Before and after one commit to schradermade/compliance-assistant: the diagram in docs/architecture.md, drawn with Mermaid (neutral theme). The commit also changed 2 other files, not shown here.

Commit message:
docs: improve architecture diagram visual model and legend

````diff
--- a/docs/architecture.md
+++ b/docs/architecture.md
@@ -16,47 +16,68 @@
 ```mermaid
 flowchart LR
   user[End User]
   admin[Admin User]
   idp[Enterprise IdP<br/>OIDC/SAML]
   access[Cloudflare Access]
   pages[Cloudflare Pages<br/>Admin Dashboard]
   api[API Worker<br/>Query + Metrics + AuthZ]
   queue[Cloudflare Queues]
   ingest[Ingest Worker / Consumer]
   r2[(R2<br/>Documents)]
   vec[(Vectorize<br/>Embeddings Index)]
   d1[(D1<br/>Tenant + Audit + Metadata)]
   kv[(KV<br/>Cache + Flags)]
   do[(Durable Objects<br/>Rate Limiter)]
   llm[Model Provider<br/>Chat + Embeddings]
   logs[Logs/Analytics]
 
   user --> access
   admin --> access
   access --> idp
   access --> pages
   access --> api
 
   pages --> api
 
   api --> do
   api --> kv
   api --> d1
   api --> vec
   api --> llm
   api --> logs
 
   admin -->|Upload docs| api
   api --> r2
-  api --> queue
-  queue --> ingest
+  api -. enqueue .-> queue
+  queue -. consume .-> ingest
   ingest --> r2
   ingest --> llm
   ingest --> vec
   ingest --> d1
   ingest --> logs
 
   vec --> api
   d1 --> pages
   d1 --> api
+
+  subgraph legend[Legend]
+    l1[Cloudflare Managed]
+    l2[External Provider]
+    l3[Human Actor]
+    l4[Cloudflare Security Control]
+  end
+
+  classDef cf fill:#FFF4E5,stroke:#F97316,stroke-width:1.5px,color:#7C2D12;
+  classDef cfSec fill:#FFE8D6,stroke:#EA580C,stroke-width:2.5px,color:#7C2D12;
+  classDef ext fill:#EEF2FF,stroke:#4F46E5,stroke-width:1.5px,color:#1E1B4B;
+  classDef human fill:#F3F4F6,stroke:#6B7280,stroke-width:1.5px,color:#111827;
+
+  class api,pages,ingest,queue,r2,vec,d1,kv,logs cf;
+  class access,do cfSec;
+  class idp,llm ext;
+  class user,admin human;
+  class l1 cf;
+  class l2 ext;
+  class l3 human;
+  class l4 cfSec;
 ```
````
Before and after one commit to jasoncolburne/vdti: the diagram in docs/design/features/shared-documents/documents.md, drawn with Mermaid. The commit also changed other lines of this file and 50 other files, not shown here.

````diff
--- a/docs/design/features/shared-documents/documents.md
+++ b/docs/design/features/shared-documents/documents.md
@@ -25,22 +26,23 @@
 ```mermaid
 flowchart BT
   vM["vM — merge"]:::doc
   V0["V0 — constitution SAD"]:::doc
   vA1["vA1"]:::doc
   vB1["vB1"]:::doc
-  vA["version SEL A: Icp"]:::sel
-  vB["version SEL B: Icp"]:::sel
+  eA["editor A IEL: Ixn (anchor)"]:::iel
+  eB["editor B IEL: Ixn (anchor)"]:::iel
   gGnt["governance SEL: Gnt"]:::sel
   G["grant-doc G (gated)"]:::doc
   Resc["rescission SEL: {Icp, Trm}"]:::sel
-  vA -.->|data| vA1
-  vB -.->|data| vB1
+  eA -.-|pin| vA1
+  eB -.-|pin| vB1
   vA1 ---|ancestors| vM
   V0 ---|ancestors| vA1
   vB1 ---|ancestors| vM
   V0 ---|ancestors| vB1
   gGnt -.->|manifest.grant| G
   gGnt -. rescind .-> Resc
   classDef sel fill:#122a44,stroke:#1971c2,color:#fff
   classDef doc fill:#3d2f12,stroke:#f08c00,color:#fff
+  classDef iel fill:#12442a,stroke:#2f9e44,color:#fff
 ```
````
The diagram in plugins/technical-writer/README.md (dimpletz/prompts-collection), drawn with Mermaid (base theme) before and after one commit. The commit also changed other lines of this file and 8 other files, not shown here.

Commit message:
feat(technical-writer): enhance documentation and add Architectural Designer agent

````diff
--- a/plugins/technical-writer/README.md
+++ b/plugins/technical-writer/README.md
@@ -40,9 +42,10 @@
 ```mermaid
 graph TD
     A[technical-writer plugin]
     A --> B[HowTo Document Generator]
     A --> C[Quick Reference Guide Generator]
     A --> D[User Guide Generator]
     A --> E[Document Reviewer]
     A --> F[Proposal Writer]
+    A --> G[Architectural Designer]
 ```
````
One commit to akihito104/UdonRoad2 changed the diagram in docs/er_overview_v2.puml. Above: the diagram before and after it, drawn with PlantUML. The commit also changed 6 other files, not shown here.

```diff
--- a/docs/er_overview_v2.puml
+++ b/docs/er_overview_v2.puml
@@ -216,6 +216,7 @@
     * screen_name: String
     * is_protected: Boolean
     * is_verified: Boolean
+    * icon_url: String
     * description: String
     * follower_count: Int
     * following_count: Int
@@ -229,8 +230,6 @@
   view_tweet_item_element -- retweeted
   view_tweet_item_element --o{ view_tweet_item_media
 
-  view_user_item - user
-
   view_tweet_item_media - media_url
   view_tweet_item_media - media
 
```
□ □ □ □
**To do**. All of the entries above are to be printed again exactly.

**Final answer**.
Before and after one commit to schradermade/compliance-assistant: the diagram in docs/architecture.md, drawn with Mermaid (neutral theme). The commit also changed 2 other files, not shown here.

Commit message:
docs: improve architecture diagram visual model and legend

````diff
--- a/docs/architecture.md
+++ b/docs/architecture.md
@@ -16,47 +16,68 @@
 ```mermaid
 flowchart LR
   user[End User]
   admin[Admin User]
   idp[Enterprise IdP<br/>OIDC/SAML]
   access[Cloudflare Access]
   pages[Cloudflare Pages<br/>Admin Dashboard]
   api[API Worker<br/>Query + Metrics + AuthZ]
   queue[Cloudflare Queues]
   ingest[Ingest Worker / Consumer]
   r2[(R2<br/>Documents)]
   vec[(Vectorize<br/>Embeddings Index)]
   d1[(D1<br/>Tenant + Audit + Metadata)]
   kv[(KV<br/>Cache + Flags)]
   do[(Durable Objects<br/>Rate Limiter)]
   llm[Model Provider<br/>Chat + Embeddings]
   logs[Logs/Analytics]
 
   user --> access
   admin --> access
   access --> idp
   access --> pages
   access --> api
 
   pages --> api
 
   api --> do
   api --> kv
   api --> d1
   api --> vec
   api --> llm
   api --> logs
 
   admin -->|Upload docs| api
   api --> r2
-  api --> queue
-  queue --> ingest
+  api -. enqueue .-> queue
+  queue -. consume .-> ingest
   ingest --> r2
   ingest --> llm
   ingest --> vec
   ingest --> d1
   ingest --> logs
 
   vec --> api
   d1 --> pages
   d1 --> api
+
+  subgraph legend[Legend]
+    l1[Cloudflare Managed]
+    l2[External Provider]
+    l3[Human Actor]
+    l4[Cloudflare Security Control]
+  end
+
+  classDef cf fill:#FFF4E5,stroke:#F97316,stroke-width:1.5px,color:#7C2D12;
+  classDef cfSec fill:#FFE8D6,stroke:#EA580C,stroke-width:2.5px,color:#7C2D12;
+  classDef ext fill:#EEF2FF,stroke:#4F46E5,stroke-width:1.5px,color:#1E1B4B;
+  classDef human fill:#F3F4F6,stroke:#6B7280,stroke-width:1.5px,color:#111827;
+
+  class api,pages,ingest,queue,r2,vec,d1,kv,logs cf;
+  class access,do cfSec;
+  class idp,llm ext;
+  class user,admin human;
+  class l1 cf;
+  class l2 ext;
+  class l3 human;
+  class l4 cfSec;
 ```
````
Before and after one commit to jasoncolburne/vdti: the diagram in docs/design/features/shared-documents/documents.md, drawn with Mermaid. The commit also changed other lines of this file and 50 other files, not shown here.

````diff
--- a/docs/design/features/shared-documents/documents.md
+++ b/docs/design/features/shared-documents/documents.md
@@ -25,22 +26,23 @@
 ```mermaid
 flowchart BT
   vM["vM — merge"]:::doc
   V0["V0 — constitution SAD"]:::doc
   vA1["vA1"]:::doc
   vB1["vB1"]:::doc
-  vA["version SEL A: Icp"]:::sel
-  vB["version SEL B: Icp"]:::sel
+  eA["editor A IEL: Ixn (anchor)"]:::iel
+  eB["editor B IEL: Ixn (anchor)"]:::iel
   gGnt["governance SEL: Gnt"]:::sel
   G["grant-doc G (gated)"]:::doc
   Resc["rescission SEL: {Icp, Trm}"]:::sel
-  vA -.->|data| vA1
-  vB -.->|data| vB1
+  eA -.-|pin| vA1
+  eB -.-|pin| vB1
   vA1 ---|ancestors| vM
   V0 ---|ancestors| vA1
   vB1 ---|ancestors| vM
   V0 ---|ancestors| vB1
   gGnt -.->|manifest.grant| G
   gGnt -. rescind .-> Resc
   classDef sel fill:#122a44,stroke:#1971c2,color:#fff
   classDef doc fill:#3d2f12,stroke:#f08c00,color:#fff
+  classDef iel fill:#12442a,stroke:#2f9e44,color:#fff
 ```
````
The diagram in plugins/technical-writer/README.md (dimpletz/prompts-collection), drawn with Mermaid (base theme) before and after one commit. The commit also changed other lines of this file and 8 other files, not shown here.

Commit message:
feat(technical-writer): enhance documentation and add Architectural Designer agent

````diff
--- a/plugins/technical-writer/README.md
+++ b/plugins/technical-writer/README.md
@@ -40,9 +42,10 @@
 ```mermaid
 graph TD
     A[technical-writer plugin]
     A --> B[HowTo Document Generator]
     A --> C[Quick Reference Guide Generator]
     A --> D[User Guide Generator]
     A --> E[Document Reviewer]
     A --> F[Proposal Writer]
+    A --> G[Architectural Designer]
 ```
````
One commit to akihito104/UdonRoad2 changed the diagram in docs/er_overview_v2.puml. Above: the diagram before and after it, drawn with PlantUML. The commit also changed 6 other files, not shown here.

```diff
--- a/docs/er_overview_v2.puml
+++ b/docs/er_overview_v2.puml
@@ -216,6 +216,7 @@
     * screen_name: String
     * is_protected: Boolean
     * is_verified: Boolean
+    * icon_url: String
     * description: String
     * follower_count: Int
     * following_count: Int
@@ -229,8 +230,6 @@
   view_tweet_item_element -- retweeted
   view_tweet_item_element --o{ view_tweet_item_media
 
-  view_user_item - user
-
   view_tweet_item_media - media_url
   view_tweet_item_media - media
 
```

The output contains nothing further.